April 4 (UPI) — The flurry of diplomatic activity on the Korean Peninsula is adding to the more than 200 agreements between Seoul and Pyongyang, as the president’s office is being charged with silencing its critics.

South Korean records show only 13 agreements have been ratified by South Korean parliament since June 2000.

The relatively low number of agreements that have been endorsed in Seoul’s National Assembly is being reported as the administration of President Moon Jae-in is pursuing plans to submit the agreement on the 2018 Inter-Korea Summit for parliamentary approval, Yonhap reported Wednesday.

The agreements signed between the two governments, 245 in total since 2000, mostly pertain to politics and the economy.

There have so far been 69 political, 12 military, 109 economic, 33 humanitarian and 22 society and culture-related agreements, South Korea’s unification ministry said.

Of the 245 agreements signed between North and South, 157 agreements are “in effect,” an indicator past and present engagement has been driven mainly by South Korea’s executive branch.

Agreements entailing significant financial burdens on Seoul must receive legislative approval, while agreements that only involve technical and procedural matters can be enforced with the president’s signature.

The National Assembly has not ratified any economic cooperation proposals since 2005, however.

Seoul’s agreement on the 2018 Inter-Korea Summit between Moon and Kim Jong Un includes a clause that states the summit will proceed regardless of a change in government, but the agreement must also receive parliamentary approval.

The speed at which détente has taken root has been followed by some backlash, following a report from a local newspaper the president’s office has been silencing critics.

The JoongAng Ilbo reported Wednesday the Moon administration has been pressuring researchers and policy experts as leaders of North and South plan to meet.

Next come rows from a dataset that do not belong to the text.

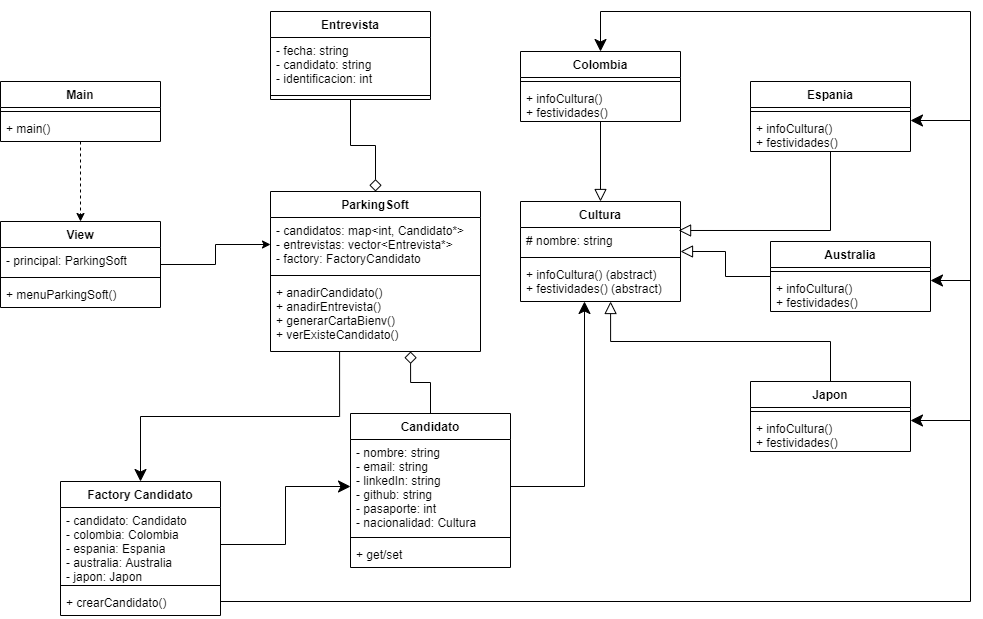
The draw.io diagram Diagrama/Diagrama clases - Recruitment.png in IsaacEscobar/Recruitment-IER-EDLF, before a commit. Source tidied: cells renumbered, new cells last; positions are measured from the earlier drawing's top-left corner, leaving out a move shared by most shapes.
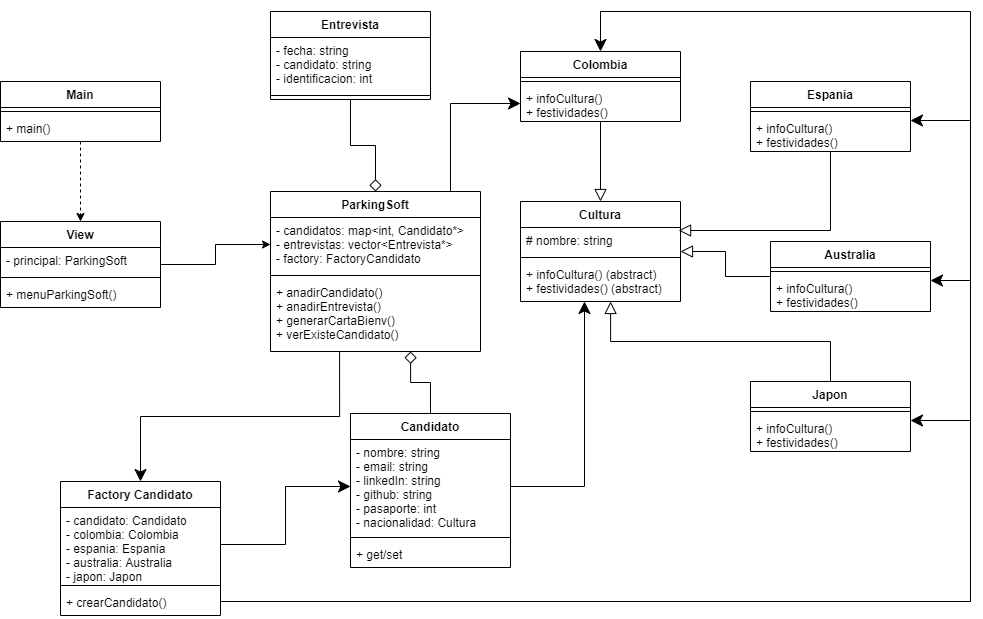
After the commit.

Commit message:
Diagrama ahora si esta terminado xdxdxdd

The edit, as a diff of the source:
```diff
@@ -32,6 +32,13 @@
     <mxCell id="11" style="edgeStyle=orthogonalEdgeStyle;rounded=0;jettySize=auto;html=1;entryX=0.5;entryY=0;entryDx=0;entryDy=0;startArrow=none;startFill=0;endArrow=classic;endFill=1;startSize=10;endSize=10;strokeWidth=1;exitX=0.329;exitY=1;exitDx=0;exitDy=0;exitPerimeter=0;" parent="1" edge="1" source="15" target="34">
       <mxGeometry relative="1" as="geometry" />
     </mxCell>
+    <mxCell id="55" style="edgeStyle=orthogonalEdgeStyle;rounded=0;jettySize=auto;html=1;entryX=0;entryY=0.5;entryDx=0;entryDy=0;endArrow=classic;endFill=1;endSize=10;" parent="1" edge="1" source="12" target="42">
+      <mxGeometry relative="1" as="geometry">
+        <Array as="points">
+          <mxPoint x="450" y="92" />
+        </Array>
+      </mxGeometry>
+    </mxCell>
     <mxCell id="12" value="ParkingSoft" style="swimlane;fontStyle=1;align=center;verticalAlign=top;horizontal=1;startSize=26;" parent="1" vertex="1">
       <mxGeometry x="270" y="180" width="210" height="160" as="geometry" />
     </mxCell>
```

The newspaper stated experts including defector Ahn Chan-il, president of the World Institute for North Korea Studies, who fled the regime in 1979, was banned from making television appearances for a month, and high-profile defector Thae Yong-ho had been asked to cut back on his activities.

The presidential Blue House denied the claims in the report Wednesday and said it will seek legal measures to correct the “unacceptable” claims of a government “blacklist.”